The turmoil and confusion caused by the adoption of Legal Entity Identifiers (LEI’s) for EMIR reporting last month will be worth it in the end, was the overriding conclusion of our expert webinar panel last week, who expect to eventually see meaningful improvements to industry standards, governance and transparency as a result.
The panel comprising Thomson Reuters’ Tim Lind, Bloomberg’s Peter Warms and Alacra’s Steve Goldstein, acknowledged that the implementation of LEI adoption, effectively formalised in Europe as the EMIR regulations went “live” in February, could have been handled better. In fact, the group agreed that implementation had probably been done the wrong way around.
Although LEI’s have been gradually introduced for nearly a year now, the EMIR requirement has focused industry minds. Many feel the LEI should have been preceded by the establishment of a standard data format that would be used by issuing pre-LOU’s (Local Operating Units) and would have prevented much of the uncertainty and duplication that has now occurred.
In fact, this process would have been further strengthened had the ultimate managing agency, The COU (Central Operating Unit), been there to weigh in from the start with a standard data format. But, while there are is long list of things many feel a COU could have done to make the system run more smoothly, the industry has to come to terms with what has evolved.

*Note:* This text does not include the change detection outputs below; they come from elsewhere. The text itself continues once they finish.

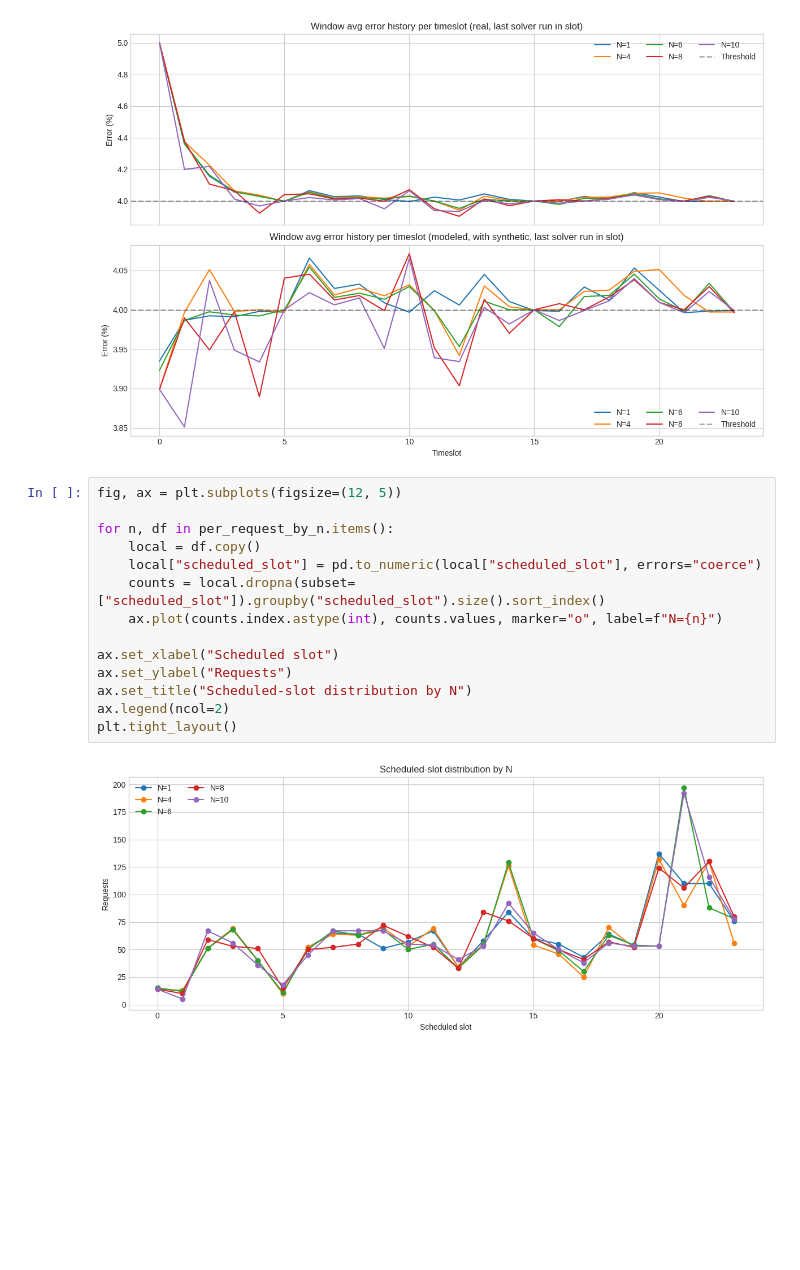
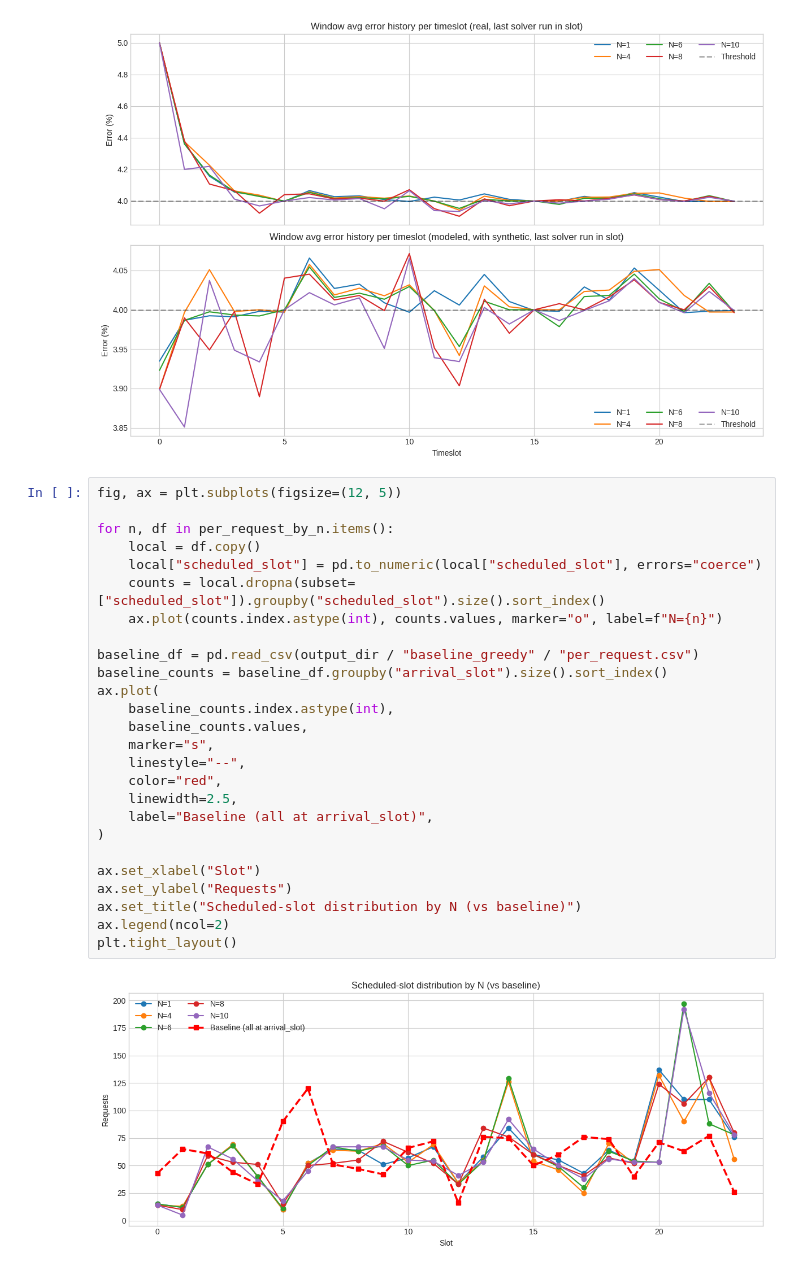
Before and after one commit to frenzis01/carbonshift, a Jupyter notebook: online2/notebooks/nshift_speed_analysis.ipynb, the cells around one changed output. Cells and saved outputs as stored; diff of their text form; blank space fills up the shorter version.

```diff
--- a/online2/notebooks/nshift_speed_analysis.ipynb
+++ b/online2/notebooks/nshift_speed_analysis.ipynb
@@ -401,19 +429,31 @@ plt.tight_layout()
 # %%
 fig, ax = plt.subplots(figsize=(12, 5))
 
 for n, df in per_request_by_n.items():
     local = df.copy()
     local["scheduled_slot"] = pd.to_numeric(local["scheduled_slot"], errors="coerce")
     counts = local.dropna(subset=["scheduled_slot"]).groupby("scheduled_slot").size().sort_index()
     ax.plot(counts.index.astype(int), counts.values, marker="o", label=f"N={n}")
 
-ax.set_xlabel("Scheduled slot")
+baseline_df = pd.read_csv(output_dir / "baseline_greedy" / "per_request.csv")
+baseline_counts = baseline_df.groupby("arrival_slot").size().sort_index()
+ax.plot(
+    baseline_counts.index.astype(int),
+    baseline_counts.values,
+    marker="s",
+    linestyle="--",
+    color="red",
+    linewidth=2.5,
+    label="Baseline (all at arrival_slot)",
+)
+
+ax.set_xlabel("Slot")
 ax.set_ylabel("Requests")
-ax.set_title("Scheduled-slot distribution by N")
+ax.set_title("Scheduled-slot distribution by N (vs baseline)")
 ax.legend(ncol=2)
 plt.tight_layout()
 # %% [output]
-[figure, old version]
+[figure, new version]
 # %%
 labels = []
 data = []
```
Also changed, not shown: parts of 5 cells of this notebook, 7 other files.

For the record, the Legal Entity Regulatory Oversight Committee (LEIROC) has so far approved the accreditation of national LOU’s in 13 countries to enable the issuance and management of LEI’s. However, the planned hub of the structure, the COU, is still in the process of formation. Although it is known it will eventually reside and operate out of Switzerland.
Yet, despite these flaws and teething problems and the fact that the market is still a long way from harmony, the panel agreed that the development of LEI’s is a major step in the right direction.
Interest has risen rapidly said Lind, “Funds and legal entities are registering in their droves, with a realisation that LEI’s are not the end-game, but just a small piece in what will produce significant improvement in transparency and disclosure.”
But, while many of the big industry players, particularly the Tier 1 sell-side enterprises, were reasonably proactive and prepared, said Goldstein, he noted that “many of the smaller firms have done the bare minimum and are barely able to comply.”
He said all firms should adopt a long-term perspective. “Do what you need to now, but if this is going to be a success you also need to look at what is going to be required in the future and how it could eventually integrate with transaction and risk data to enable the bank to prepare properly.”
Warms suggested that a better understanding of the long-term implications and potential benefits from the integration of LEI’s with other information can be a tremendous selling point to management to get these projects underway. “We might take a while to see this come to fruition, but we do need to do this,” should the internal message, he added.
All three of our panellists contributed to a detailed analysis of both the current circumstances around LEI adoption and the longer-term objectives which can be found in this accompanying special report.
The panel acknowledged that confusion within firms required to implement the LEI obligations often appeared to stem from an inability to identify individuals with responsibility for the task. Goldstein said, “It certainly varies by firm, as we have talked to a wide variety of job titles for whom LEI’s should be important. In an ideal world it should be the CDO. But it is important to recognise that, while it seen as mainly a back office phenomena, it will have much wider implications.”
Lind concurred, noting that “The underlying intent is to publish data to ensure governance and consistency.” But he added banks must have the technical ability to balance disclosure with prudentiality, posing the question “Do you want regulators to be able to look at the same things your risk teams might be looking at?”
The panel also touched on the subject of potential outside support for banks to simplify the management and delivery of LEI data which could remove even more duplication, such as by a Utility model. But Goldstein felt that this was a little premature. “We are a long way off from a Utility. We probably need to get to a critical mass in excess of a million LEI’s (there are currently about 230,000) where a third party provider could be useful.” He also noted that had LOU’s and a COU been in place from the start it would have been easier to establish hierarchies and move more quickly towards a shared service model.
These requirements come at a time when institutions are being bombarded from many angles by new regulatory demands, including the likes of FATCA, Dodd-Frank and MiFID and others. Warms said that “Ideally banks would have been able to take a holistic view of all of these together, understand the commonality and produce a strategic roadmap.”
Unfortunately we know that the reality is very different and banks have been mostly left to deliver multi-faceted tactical responses to each new initiative. But the message from our panel of experts was clear. The long-term benefits of greater transparency and governance that will result from LEI’s and other supporting initiatives will be clearly evident and any efforts that incorporate a strategic plan to tackle them will almost certainly deliver benefits. It’s just that right now nobody is sure exactly when that might be.